Oporto is a special venue – and that isn’t necessarily just code for ‘quite small’. It’s an incredibly relaxed venue where band and audience meet on an even plain. There is very little capacity for stage malarkey which means you sink or swim on your performance. Jordan Mackampa is fantastic in this environment, and he isn’t alone.
The supports, Oliver Pinder and Josh Flowers hold up their end of the bargain. Oliver Pinder is joined by a small band and though the music isn’t particularly demanding, the songwriting is sharp. Pinder himself sounds a lot, a lot a lot, like Shawn Mendes. That’s probably not a compliment in Yorkshire indie-rock circles – but he has a very good voice.
Josh Flowers meanwhile goes for the confessional singer-songwriter schtick. There’s an emphasis on melody rather than structure, but the melodies are gorgeous and the choruses packed with detail. Both supports were memorable and a genuine pleasure to watch – we’d certainly be keen to see them again.
However the crowd is here for Jordan Mackampa and his set fills the performance space with atmosphere. He has a band in tow, where last time in Leeds it was just the man himself. The more muscular instrumentals do provide a rounded sound as opposed to the stark acoustic set we saw last year. While the presence of others on stage does diminish the beauty of some ballads, overall it makes for a richer listening experience.
In the end it comes back to Mackampa’s voice. The rawness of his delivery is breathtaking – and his is a cracked, broken, but nevertheless hopeful soul. Songs like ‘Battlecry’ and ‘Yours to Keep’ tremble with emotion, but it never feels overwrought or weepy.

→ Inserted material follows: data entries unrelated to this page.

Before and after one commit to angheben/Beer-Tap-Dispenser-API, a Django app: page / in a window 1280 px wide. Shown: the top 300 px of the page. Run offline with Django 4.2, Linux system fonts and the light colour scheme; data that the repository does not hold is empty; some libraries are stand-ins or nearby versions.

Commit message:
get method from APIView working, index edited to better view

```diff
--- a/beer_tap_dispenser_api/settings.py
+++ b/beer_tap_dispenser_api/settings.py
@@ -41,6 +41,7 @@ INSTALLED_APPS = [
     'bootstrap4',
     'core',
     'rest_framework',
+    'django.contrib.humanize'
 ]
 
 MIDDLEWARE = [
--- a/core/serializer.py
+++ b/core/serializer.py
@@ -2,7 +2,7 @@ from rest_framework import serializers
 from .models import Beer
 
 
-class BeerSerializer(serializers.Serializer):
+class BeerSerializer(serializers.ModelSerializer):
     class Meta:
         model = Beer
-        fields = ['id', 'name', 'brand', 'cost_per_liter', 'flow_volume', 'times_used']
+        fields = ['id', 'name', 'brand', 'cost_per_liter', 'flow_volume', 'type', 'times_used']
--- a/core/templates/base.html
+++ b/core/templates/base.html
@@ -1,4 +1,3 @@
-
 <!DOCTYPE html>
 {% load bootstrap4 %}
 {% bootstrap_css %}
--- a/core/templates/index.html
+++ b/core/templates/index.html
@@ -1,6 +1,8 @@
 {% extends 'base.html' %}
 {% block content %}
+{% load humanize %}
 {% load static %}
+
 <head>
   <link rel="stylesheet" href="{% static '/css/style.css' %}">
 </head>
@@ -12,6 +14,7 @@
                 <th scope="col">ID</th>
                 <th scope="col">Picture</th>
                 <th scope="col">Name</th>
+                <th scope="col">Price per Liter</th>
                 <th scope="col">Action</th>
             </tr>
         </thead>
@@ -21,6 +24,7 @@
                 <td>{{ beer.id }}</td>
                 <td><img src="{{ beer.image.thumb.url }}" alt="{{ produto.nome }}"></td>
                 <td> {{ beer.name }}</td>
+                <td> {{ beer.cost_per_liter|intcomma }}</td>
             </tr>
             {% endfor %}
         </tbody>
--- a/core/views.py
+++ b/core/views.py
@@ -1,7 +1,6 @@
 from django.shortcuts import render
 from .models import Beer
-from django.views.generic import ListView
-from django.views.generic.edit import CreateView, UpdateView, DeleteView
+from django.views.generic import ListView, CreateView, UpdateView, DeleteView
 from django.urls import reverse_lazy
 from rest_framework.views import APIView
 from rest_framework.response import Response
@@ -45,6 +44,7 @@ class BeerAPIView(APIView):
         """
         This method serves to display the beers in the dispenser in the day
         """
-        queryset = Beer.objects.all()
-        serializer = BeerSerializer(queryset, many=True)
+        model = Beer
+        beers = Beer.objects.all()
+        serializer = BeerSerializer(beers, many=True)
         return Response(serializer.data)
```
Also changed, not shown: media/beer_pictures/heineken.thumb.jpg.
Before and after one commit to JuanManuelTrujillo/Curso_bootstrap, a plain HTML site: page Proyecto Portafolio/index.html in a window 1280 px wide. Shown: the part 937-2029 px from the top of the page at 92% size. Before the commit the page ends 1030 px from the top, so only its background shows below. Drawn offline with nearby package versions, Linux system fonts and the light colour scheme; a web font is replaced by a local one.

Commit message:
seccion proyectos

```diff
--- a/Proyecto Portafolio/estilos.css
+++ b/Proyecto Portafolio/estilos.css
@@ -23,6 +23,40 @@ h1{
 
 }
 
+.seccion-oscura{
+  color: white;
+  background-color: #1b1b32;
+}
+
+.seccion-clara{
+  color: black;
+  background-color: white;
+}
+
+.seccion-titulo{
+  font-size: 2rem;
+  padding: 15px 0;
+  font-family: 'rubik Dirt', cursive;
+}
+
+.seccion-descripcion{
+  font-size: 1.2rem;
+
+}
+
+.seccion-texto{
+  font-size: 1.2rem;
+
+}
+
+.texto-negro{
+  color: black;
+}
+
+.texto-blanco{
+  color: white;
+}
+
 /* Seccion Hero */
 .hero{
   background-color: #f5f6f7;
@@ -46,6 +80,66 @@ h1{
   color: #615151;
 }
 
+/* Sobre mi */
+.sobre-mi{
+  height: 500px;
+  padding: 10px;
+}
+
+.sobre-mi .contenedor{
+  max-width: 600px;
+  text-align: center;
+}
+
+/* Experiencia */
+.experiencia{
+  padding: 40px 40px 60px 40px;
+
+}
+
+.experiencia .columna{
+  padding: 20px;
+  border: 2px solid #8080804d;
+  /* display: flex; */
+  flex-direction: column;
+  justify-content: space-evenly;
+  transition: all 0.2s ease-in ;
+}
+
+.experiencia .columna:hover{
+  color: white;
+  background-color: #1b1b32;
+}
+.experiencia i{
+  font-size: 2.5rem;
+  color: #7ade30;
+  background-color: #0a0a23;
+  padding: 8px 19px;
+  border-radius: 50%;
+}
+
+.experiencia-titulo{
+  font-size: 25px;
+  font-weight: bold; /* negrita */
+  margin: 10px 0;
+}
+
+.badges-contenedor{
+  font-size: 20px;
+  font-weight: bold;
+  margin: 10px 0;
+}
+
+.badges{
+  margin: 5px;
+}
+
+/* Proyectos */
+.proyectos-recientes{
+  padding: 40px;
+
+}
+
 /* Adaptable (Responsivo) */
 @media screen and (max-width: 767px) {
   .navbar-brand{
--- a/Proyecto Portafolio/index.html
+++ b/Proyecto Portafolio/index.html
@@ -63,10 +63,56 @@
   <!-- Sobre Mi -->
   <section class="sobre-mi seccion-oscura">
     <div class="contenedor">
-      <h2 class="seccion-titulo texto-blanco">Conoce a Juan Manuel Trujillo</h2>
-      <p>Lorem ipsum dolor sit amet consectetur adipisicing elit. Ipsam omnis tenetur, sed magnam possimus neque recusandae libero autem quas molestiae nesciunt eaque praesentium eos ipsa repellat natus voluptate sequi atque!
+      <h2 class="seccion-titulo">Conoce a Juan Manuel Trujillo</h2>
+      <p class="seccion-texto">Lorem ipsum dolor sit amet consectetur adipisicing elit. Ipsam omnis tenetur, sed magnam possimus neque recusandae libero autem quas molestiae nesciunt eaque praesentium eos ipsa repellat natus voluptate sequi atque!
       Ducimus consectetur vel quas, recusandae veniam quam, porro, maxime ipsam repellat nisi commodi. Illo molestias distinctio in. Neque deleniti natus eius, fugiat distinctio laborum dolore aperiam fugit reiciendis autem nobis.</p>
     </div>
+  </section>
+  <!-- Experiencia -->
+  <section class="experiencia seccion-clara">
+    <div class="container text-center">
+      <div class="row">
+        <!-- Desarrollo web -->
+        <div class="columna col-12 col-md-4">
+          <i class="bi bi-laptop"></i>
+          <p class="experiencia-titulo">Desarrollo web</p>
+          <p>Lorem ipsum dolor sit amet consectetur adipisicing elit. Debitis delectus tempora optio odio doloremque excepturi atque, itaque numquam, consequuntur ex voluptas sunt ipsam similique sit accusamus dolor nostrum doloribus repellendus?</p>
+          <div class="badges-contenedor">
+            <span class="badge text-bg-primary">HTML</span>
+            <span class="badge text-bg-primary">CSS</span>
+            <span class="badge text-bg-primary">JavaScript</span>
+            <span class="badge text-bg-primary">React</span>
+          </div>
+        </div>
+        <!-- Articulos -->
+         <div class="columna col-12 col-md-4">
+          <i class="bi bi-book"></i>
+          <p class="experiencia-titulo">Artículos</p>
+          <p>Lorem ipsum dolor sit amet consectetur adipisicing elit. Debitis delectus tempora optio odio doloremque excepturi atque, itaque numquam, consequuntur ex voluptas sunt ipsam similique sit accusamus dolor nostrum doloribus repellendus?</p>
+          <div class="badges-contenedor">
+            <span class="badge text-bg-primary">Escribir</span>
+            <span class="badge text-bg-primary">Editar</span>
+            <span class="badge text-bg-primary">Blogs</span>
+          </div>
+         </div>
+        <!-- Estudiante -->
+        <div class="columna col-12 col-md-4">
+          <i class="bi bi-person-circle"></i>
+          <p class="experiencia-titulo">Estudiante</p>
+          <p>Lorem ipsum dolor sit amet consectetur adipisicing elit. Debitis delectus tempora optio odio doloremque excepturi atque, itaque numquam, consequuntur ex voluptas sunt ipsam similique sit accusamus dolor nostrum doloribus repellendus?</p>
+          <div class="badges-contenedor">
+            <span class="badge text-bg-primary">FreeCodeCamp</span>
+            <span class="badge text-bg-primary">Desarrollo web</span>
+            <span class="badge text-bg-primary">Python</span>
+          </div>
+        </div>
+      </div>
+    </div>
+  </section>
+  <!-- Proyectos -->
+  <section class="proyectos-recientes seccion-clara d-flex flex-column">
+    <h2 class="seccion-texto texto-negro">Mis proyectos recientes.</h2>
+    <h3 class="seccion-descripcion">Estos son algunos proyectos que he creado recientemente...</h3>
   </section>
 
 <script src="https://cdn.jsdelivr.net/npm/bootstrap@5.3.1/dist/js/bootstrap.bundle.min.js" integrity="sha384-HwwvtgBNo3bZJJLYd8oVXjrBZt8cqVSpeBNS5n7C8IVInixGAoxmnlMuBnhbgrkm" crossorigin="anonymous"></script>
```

Jordan Mackampa remains one of the most unique voices in British music and we cannot wait to hear more.